David Stalker

During his seven years as ukactive CEO, David Stalker was never short of opinions, but often found himself duty bound to hold his tongue. Now, as he leaves the fitness frontline to scale up Oxygen Freejumping, he sheds the shackles of responsibility and tells Jak Phillips why the sector should ditch its old guard, embrace big business and scrap SkillsActive

Jak Phillips
Too many people are still in the sector when they should be off doing something new - David Stalker PHOTO: PAUL McLAUGHLIN
Stalker: “Only the sector itself can fail CIMSPA now” PHOTO: PAUL McLAUGHLIN
If school sport can be sponsored by soft drinks via the sugar tax, why shouldn’t the fitness sector work with Coca-Cola? PHOTO: Shutterstock.com

What were the biggest changes to the fitness sector during your time at ukactive?
In the past four years, the industry’s been caught in the cross hairs of the confluence of health, technology, sport and popular culture (including fashion and music).

Ours is one of the few sectors able to straddle these mega trends, as relevant in grappling the costs of an ageing society as in appealing to new generations demanding everything on individualised terms.

We’ve seen the borders of our sector smashed down, with new entrants dominating in all spheres – from Apple leading its prime time TV advertising with activity, to Pure Gym becoming the largest UK operator from a standing start. At the same time, we’ve seen both public sector austerity and a belief among VCs that there was a quick buck to be made from providing no service at high fees.

This has all come crashing together in the past four years alone. We’re seeing new business models and investments in service to meet new demands and expectations. I’m proud that ukactive was laying the path for this during my time there: we’ve helped transform CIMSPA, won national awards for lobbying and raised millions for physical activity.

Why isn’t the sector making faster progress?
This is still an industry largely based on gut feel; we do things because that’s the way we’ve always done them. It’s why concepts such as the old LIW run by UBM survived well past its expiry date.

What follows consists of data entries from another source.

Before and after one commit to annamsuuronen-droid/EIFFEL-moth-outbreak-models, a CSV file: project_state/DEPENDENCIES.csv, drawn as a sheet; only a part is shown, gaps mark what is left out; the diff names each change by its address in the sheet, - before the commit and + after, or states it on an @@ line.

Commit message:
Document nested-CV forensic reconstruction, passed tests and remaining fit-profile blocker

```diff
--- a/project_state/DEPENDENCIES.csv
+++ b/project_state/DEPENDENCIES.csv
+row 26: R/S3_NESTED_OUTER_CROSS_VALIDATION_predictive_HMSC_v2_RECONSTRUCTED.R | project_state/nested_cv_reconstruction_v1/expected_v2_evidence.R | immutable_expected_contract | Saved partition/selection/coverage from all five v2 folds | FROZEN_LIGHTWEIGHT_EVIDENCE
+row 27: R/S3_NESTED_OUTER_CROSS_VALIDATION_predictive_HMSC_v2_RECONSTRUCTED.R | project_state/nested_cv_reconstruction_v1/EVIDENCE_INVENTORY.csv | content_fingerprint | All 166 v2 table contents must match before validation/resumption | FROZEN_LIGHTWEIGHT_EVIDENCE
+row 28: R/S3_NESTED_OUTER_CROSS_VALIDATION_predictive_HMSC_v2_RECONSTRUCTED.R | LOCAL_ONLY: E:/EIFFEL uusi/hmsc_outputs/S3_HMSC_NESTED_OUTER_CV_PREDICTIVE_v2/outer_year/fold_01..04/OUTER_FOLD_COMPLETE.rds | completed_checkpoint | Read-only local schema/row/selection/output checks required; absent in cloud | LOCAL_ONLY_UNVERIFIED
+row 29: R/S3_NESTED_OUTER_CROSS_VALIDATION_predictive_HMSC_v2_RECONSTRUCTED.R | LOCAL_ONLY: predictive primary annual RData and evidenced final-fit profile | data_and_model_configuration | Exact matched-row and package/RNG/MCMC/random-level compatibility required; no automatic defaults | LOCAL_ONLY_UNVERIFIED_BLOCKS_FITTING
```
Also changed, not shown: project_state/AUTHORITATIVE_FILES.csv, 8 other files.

All too often there’s a reliance on habitual decision-making in the sector, as opposed to a genuine consideration of the value things bring.

Too many people are still in the sector when they should be off doing something new, and they’re preventing a new generation from coming in who are more in touch with the future direction of the sector and the changing demands of consumers. We have a whole gaggle of so-called ‘gurus’ striding around the industry – gurus of data, retention, behaviour, marketing and so on – who make a great living running the industry down and contributing very little to its progress. I should add that the exception to this is Dr Paul Bedford – a true guru of retention with valuable advice to offer.

But I believe change is coming. We’re now moving into an era of data, science and fact, beyond this first generation of the sector where we were doing everything for the first time.

We now have things like GYMetrix, which can scientifically show us how to design gym floors to meet consumer need. We have the ukactive Research Institute bringing world-class academic expertise and insight to ukactive members.

We also have outstanding people joining our industry from outside – The Gym Group’s Jim Graham and Pure Gym’s Humphrey Cobbold being just two examples. We have genuine innovators driving change in the public sector, such as Malcolm McPhail at Life Leisure. And we’re breeding a new generation of Future Leaders who are as comfortable talking to the board of a CCG as they are in securing investment from the City. They’ll sweep away the gut-feelers in the course of the next few years – and that needs to happen.

Another area we must focus on is diversity. We recently had a Parliamentary Dinner with the Conservative Party, where there were more female Tory MPs than female fitness industry representatives. We have events where Steve Ward is the most ethnically diverse representative, and he’s just a little bit Greek. We have to become more diverse at a senior level, and that may prove a major challenge.

How do we improve the credibility of fitness professionals?
The vision for CIMSPA is clear and I feel I’ve done my bit there. The major employers are behind it, DCMS has backed it to lead the transformation towards having the workforce we need, and Sport England is hugely engaged and ready to support it through lift-off.

But now we need to rally around this and get on with it. If operators don’t step up and respond to the institute they shaped, via the consultation I undertook in 2013, they will have nothing. I hear operators are all aligned, willing and good to go, but the ‘gut feelers’ are waiting to see who else goes first. Time to show some leadership. The job is done – only the sector itself can fail CIMSPA now.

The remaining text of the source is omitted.